By contrast, the Controls Focused sourcing organization adds value to the company by ensuring that contracts and deals meet internal compliance guidelines, regulatory requirements, and mitigate risk to the company. In this model, skilled Contract Specialists, Legal, Risk, and Compliance Analysts concentrate on contracts being negotiated and/or those that have been negotiated to ensure that risk exposure is eliminated or minimized for the company. Given this concentration, there is little need for an in-depth understanding of the supplier marketplace or expertise in business operations. The business comes to the Controls Focused sourcing organization once decisions about suppliers and projects have been made because (1) Sourcing is viewed as having more expertise in contract negotiations and (2) Sourcing typically has the final sign-off or approval for contracts. Consequently, the Controls Focused sourcing organization is typically the focal point for the execution of risk mitigation strategies and they rely on their experts to move deals through the maze of internal requirements and controls that exist in all companies.
Sourcing and procurement organizations evolve in much the same way. Most, if not all sourcing and procurement organizations begin as controls focused ones. Start up and young businesses are focused on controls related to the payment of invoices. These businesses typically start with the simplest processes to route and approve invoices – securing approval to pay. In these organizations, there are typically few savings focused strategies applied. Over time as these businesses grow and mature, they begin to focus less on back end controls and more on front end approvals – approval to spend. As a result of the focus on approval to spend, organizations are created to support the business’ desire to save more with each transaction. Hence, over time, the sourcing and procurement operations become less controls and more savings centric. This is not to say that these companies compromise on controls, they move the control point earlier in the process, before the decision to commit the company’s funds have been made, a point where the company has more leverage over its purchases.
Which is Better?
The general consensus is that sourcing organizations move along the spectrum of savings and control. As markets change and company strategies prove successful or not, the focus of Sourcing adapts to help the company optimize its position regardless of market conditions. This movement along the spectrum is also influenced by the maturity of markets. More mature markets are typically more savings focused while less mature ones tend to be more controls focused.

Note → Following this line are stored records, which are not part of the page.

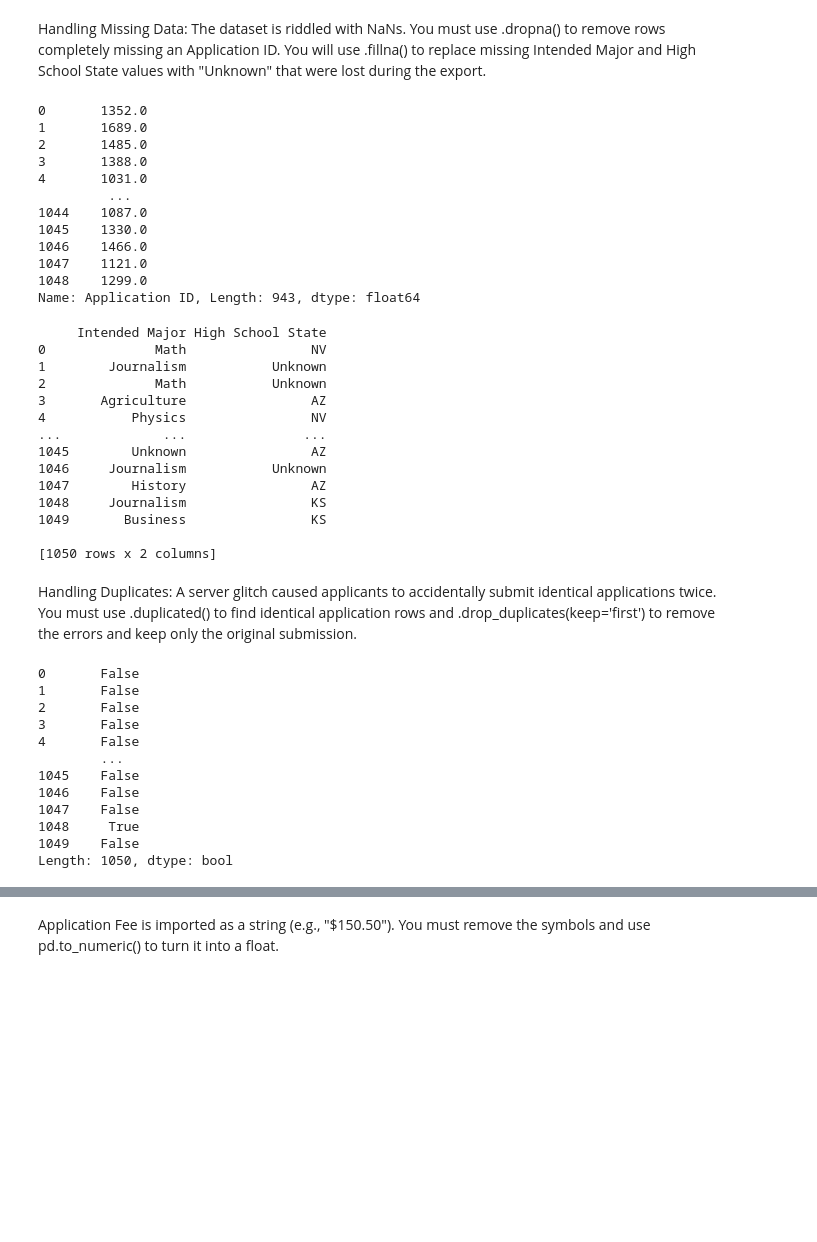
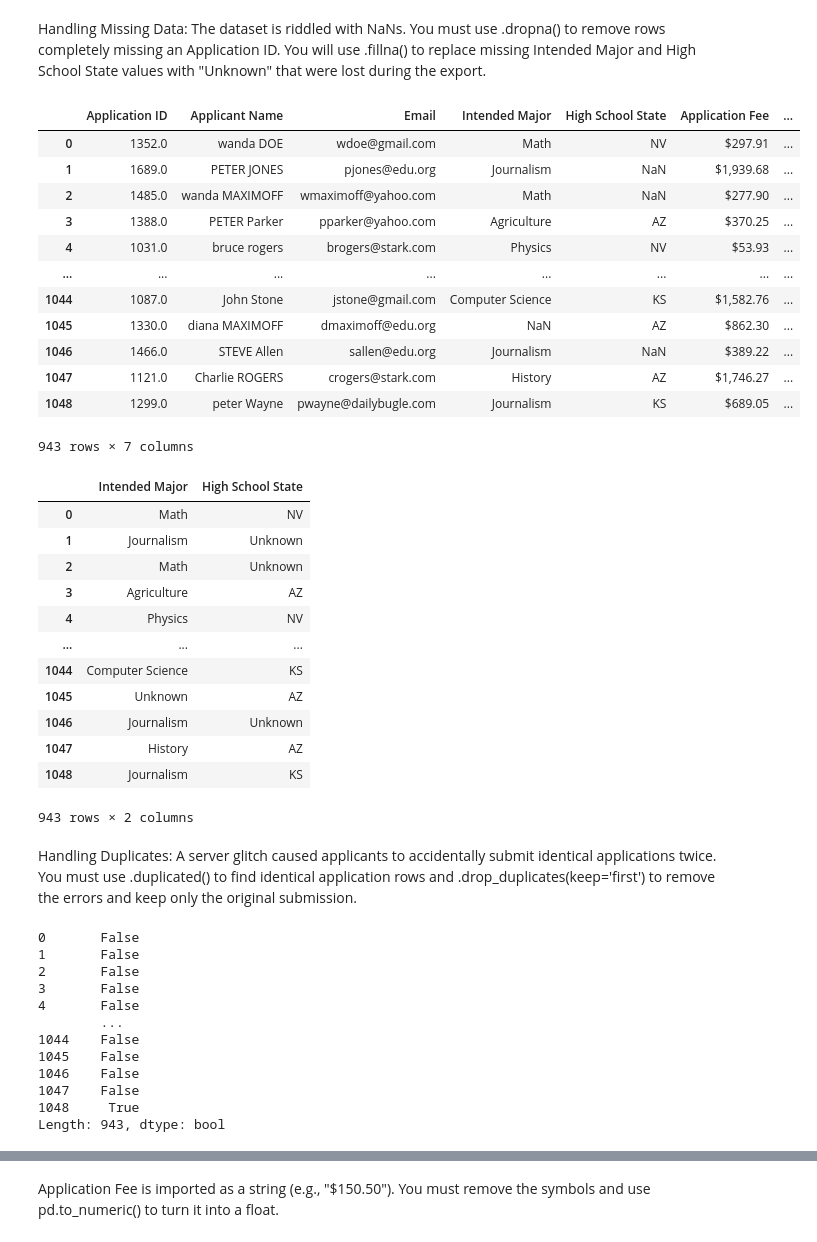
Before and after one commit to mom12-2/Pandas4, a Jupyter notebook: Pandas4.ipynb, the cells around one changed output, grey strips where cells are left out. Drawn from its saved outputs; the diff is of its cells as text; code cells hidden in the pictures; blank space fills up the shorter version.

```diff
--- a/Pandas4.ipynb
+++ b/Pandas4.ipynb
@@ -23,44 +23,46 @@ print(df)
 # %% [markdown]
 Handling Missing Data: The dataset is riddled with NaNs. You must use .dropna() to remove rows completely missing an Application ID. You will use .fillna() to replace missing Intended Major and High School State values with "Unknown" that were lost during the export.
 # %%
-df_drop_subset = df.dropna(subset=['Application ID'])['Application ID']
-print(df_drop_subset)
+df1 = df.dropna(subset=['Application ID'])
+df1
 # %% [output]
+|  | Application ID | Applicant Name | Email | Intended Major | High School State | Application Fee | ... |
+| 0 | 1352.0 | wanda DOE | wdoe@gmail.com | Math | NV | $297.91 | ... |
+| 1 | 1689.0 | PETER JONES | pjones@edu.org | Journalism | NaN | $1,939.68 | ... |
+| 2 | 1485.0 | wanda MAXIMOFF | wmaximoff@yahoo.com | Math | NaN | $277.90 | ... |
+| 3 | 1388.0 | PETER Parker | pparker@yahoo.com | Agriculture | AZ | $370.25 | ... |
+| 4 | 1031.0 | bruce rogers | brogers@stark.com | Physics | NV | $53.93 | ... |
+| ... | ... | ... | ... | ... | ... | ... | ... |
+| 1044 | 1087.0 | John Stone | jstone@gmail.com | Computer Science | KS | $1,582.76 | ... |
+| 1045 | 1330.0 | diana MAXIMOFF | dmaximoff@edu.org | NaN | AZ | $862.30 | ... |
+| 1046 | 1466.0 | STEVE Allen | sallen@edu.org | Journalism | NaN | $389.22 | ... |
+| 1047 | 1121.0 | Charlie ROGERS | crogers@stark.com | History | AZ | $1,746.27 | ... |
+| 1048 | 1299.0 | peter Wayne | pwayne@dailybugle.com | Journalism | KS | $689.05 | ... |
-0       1352.0
-1       1689.0
-2       1485.0
-3       1388.0
-4       1031.0
-         ...
-1044    1087.0
-1045    1330.0
-1046    1466.0
-1047    1121.0
-1048    1299.0
-Name: Application ID, Length: 943, dtype: float64
+943 rows × 7 columns
 # %%
-fill_Intended_Major_and_hight_school = df[['Intended Major','High School State']].fillna('Unknown')
-print(fill_Intended_Major_and_hight_school)
+df2 = df1.copy()
+fill_Intended_Major_and_hight_school = df2[['Intended Major','High School State']].fillna('Unknown')
+fill_Intended_Major_and_hight_school
 # %% [output]
+|  | Intended Major | High School State |
+| 0 | Math | NV |
+| 1 | Journalism | Unknown |
+| 2 | Math | Unknown |
+| 3 | Agriculture | AZ |
+| 4 | Physics | NV |
+| ... | ... | ... |
+| 1044 | Computer Science | KS |
+| 1045 | Unknown | AZ |
+| 1046 | Journalism | Unknown |
+| 1047 | History | AZ |
+| 1048 | Journalism | KS |
-     Intended Major High School State
-0              Math                NV
-1        Journalism           Unknown
-2              Math           Unknown
-3       Agriculture                AZ
-4           Physics                NV
-...             ...               ...
-1045        Unknown                AZ
-1046     Journalism           Unknown
-1047        History                AZ
-1048     Journalism                KS
-1049       Business                KS
-
-[1050 rows x 2 columns]
+943 rows × 2 columns
 # %% [markdown]
 Handling Duplicates: A server glitch caused applicants to accidentally submit identical applications twice. You must use .duplicated() to find identical application rows and .drop_duplicates(keep='first') to remove the errors and keep only the original submission.
 # %%
-is_duplicated = df.duplicated()
-print(is_duplicated)
+df3 = df2.copy()
+is_duplicated = df2.duplicated()
+is_duplicated
 # %% [output]
 0       False
 1       False
@@ -68,10 +70,10 @@ print(is_duplicated)
 3       False
 4       False
         ...
+1044    False
 1045    False
 1046    False
 1047    False
 1048     True
-1049    False
-Length: 1050, dtype: bool
+Length: 943, dtype: bool
 # %%
```
Also changed, not shown: parts of 7 cells of this notebook.
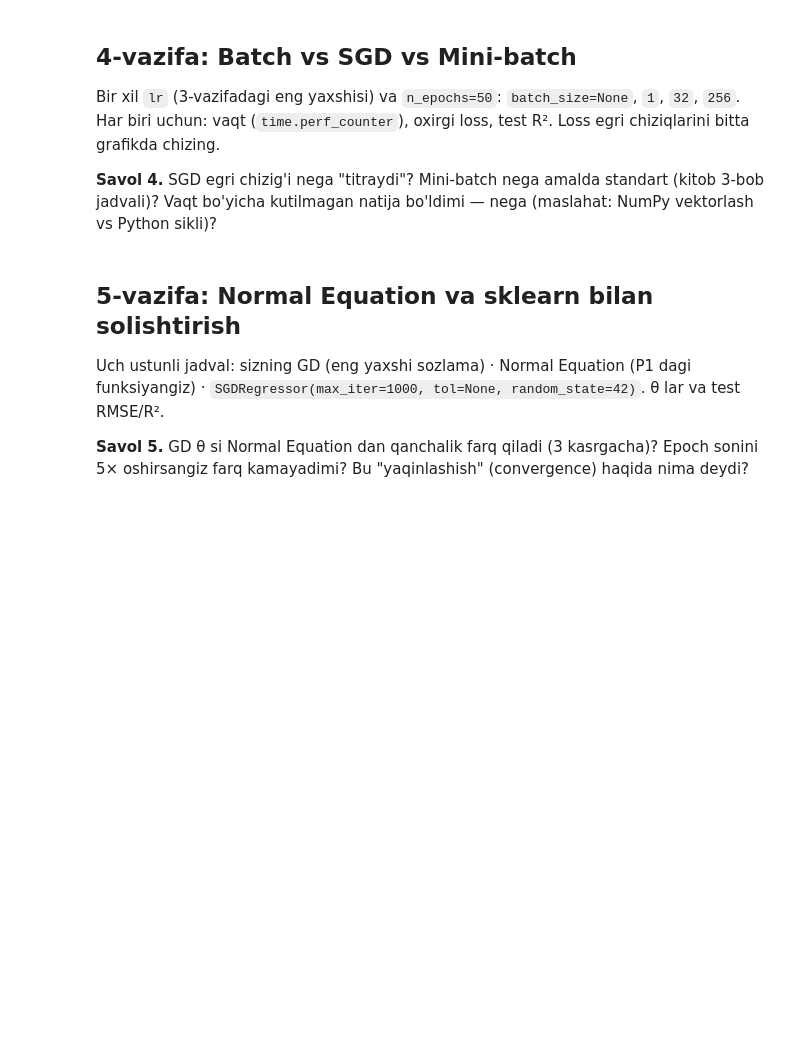
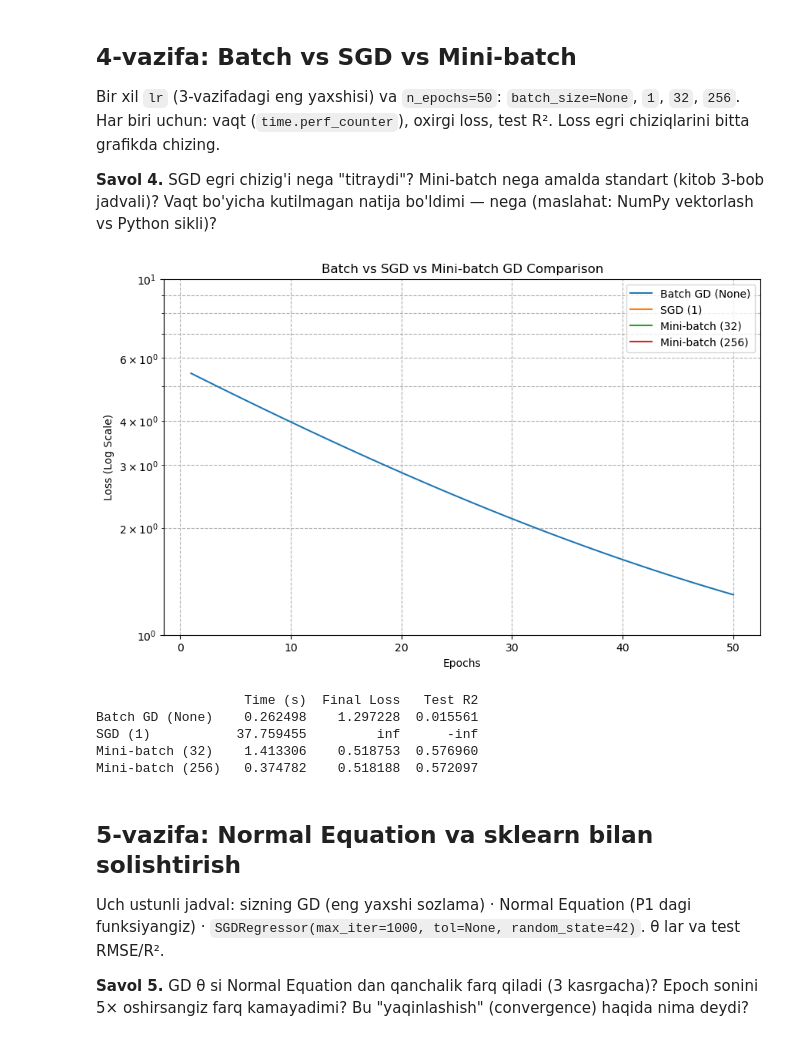
Before and after one commit to xamidovasadbekdev-arch/ml-learning-journal, a Jupyter notebook: Main/Projects_HW/P2_Gradient_Descent_California_UZ.ipynb, the cells around one changed output. Cells and saved outputs as stored; diff of their text form; code cells hidden in the pictures; blank space fills up the shorter version.

```diff
--- a/Main/Projects_HW/P2_Gradient_Descent_California_UZ.ipynb
+++ b/Main/Projects_HW/P2_Gradient_Descent_California_UZ.ipynb
@@ -142,6 +216,60 @@ Bir xil `lr` (3-vazifadagi eng yaxshisi) va `n_epochs=50`: `batch_size=None`, `1
 **Savol 4.** SGD egri chizig'i nega "titraydi"? Mini-batch nega amalda standart (kitob 3-bob jadvali)? Vaqt bo'yicha kutilmagan natija bo'ldimi — nega (maslahat: NumPy vektorlash vs Python sikli)?
 # %%
 # TODO: 4 xil batch_size: vaqt, loss, test R2, grafik
+import time
+
+# 3-vazifadagi eng yaxshi learning rate
+best_lr = 0.01
+n_epochs = 50
+
+batch_sizes = [None, 1, 32, 256]
+batch_names = {None: "Batch GD (None)", 1: "SGD (1)", 32: "Mini-batch (32)", 256: "Mini-batch (256)"}
+
+results = {}
+
+plt.figure(figsize=(10, 6))
+
+for bs in batch_sizes:
+    model = LinearRegressionGD(lr=best_lr, n_epochs=n_epochs, batch_size=bs, seed=42)
+    # Vaqtni o'lchash
+    start_time = time.perf_counter()
+    model.fit(X_train_s, y_train)
+    elapsed_time = time.perf_counter() - start_time
+
+    # Test R² va oxirgi loss
+    y_test_pred = model.predict(X_test_s)
+    ss_res = np.sum((y_test - y_test_pred) ** 2)
+    ss_tot = np.sum((y_test - np.mean(y_test)) ** 2)
+    test_r2 = 1 - (ss_res / ss_tot)
+
+    final_loss = model.loss_history[-1]
+
+    results[batch_names[bs]] = {
+        "Time (s)": elapsed_time,
+        "Final Loss": final_loss,
+        "Test R2": test_r2
+    }
+    plt.plot(range(1, n_epochs + 1), model.loss_history, label=batch_names[bs])
+
+plt.yscale('log')
+plt.xlabel('Epochs')
+plt.ylabel('Loss (Log Scale)')
+plt.title('Batch vs SGD vs Mini-batch GD Comparison')
+plt.legend()
+plt.grid(True, which="both", ls="--")
+plt.show()
+
+# Natijalarni jadval ko'rinishida chiqarish
+import pandas as pd
+df_results = pd.DataFrame(results).T
+print(df_results)
+# %% [output]
+[figure, added]
+                   Time (s)  Final Loss   Test R2
+Batch GD (None)    0.262498    1.297228  0.015561
+SGD (1)           37.759455         inf      -inf
+Mini-batch (32)    1.413306    0.518753  0.576960
+Mini-batch (256)   0.374782    0.518188  0.572097
 # %% [markdown]
 ## 5-vazifa: Normal Equation va sklearn bilan solishtirish
 Uch ustunli jadval: sizning GD (eng yaxshi sozlama) · Normal Equation (P1 dagi funksiyangiz) · `SGDRegressor(max_iter=1000, tol=None, random_state=42)`. θ lar va test RMSE/R².
```
Also changed, not shown: parts of 7 cells of this notebook.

Both models are able to add value depending on business needs or requirements. Many Controls Focused organizations also support the budgeting and planning process with data that enables better decision making. And many Savings Focused organizations provide contracting support to optimize terms and conditions and mitigate risk. The vast majority of sourcing organizations, in fact, operate in both camps depending on the deal and market conditions facing the business. When times are good, sourcing organizations tend to focus on improving transparency and enable stronger controls. At other times, sourcing organizations focus on optimizing supplier value. The keys for organizations operating under both models are based on understanding their value-add, their role, and their execution. And being flexible enough to move from one model to the other based on changing business needs is critical to the overall success of the business.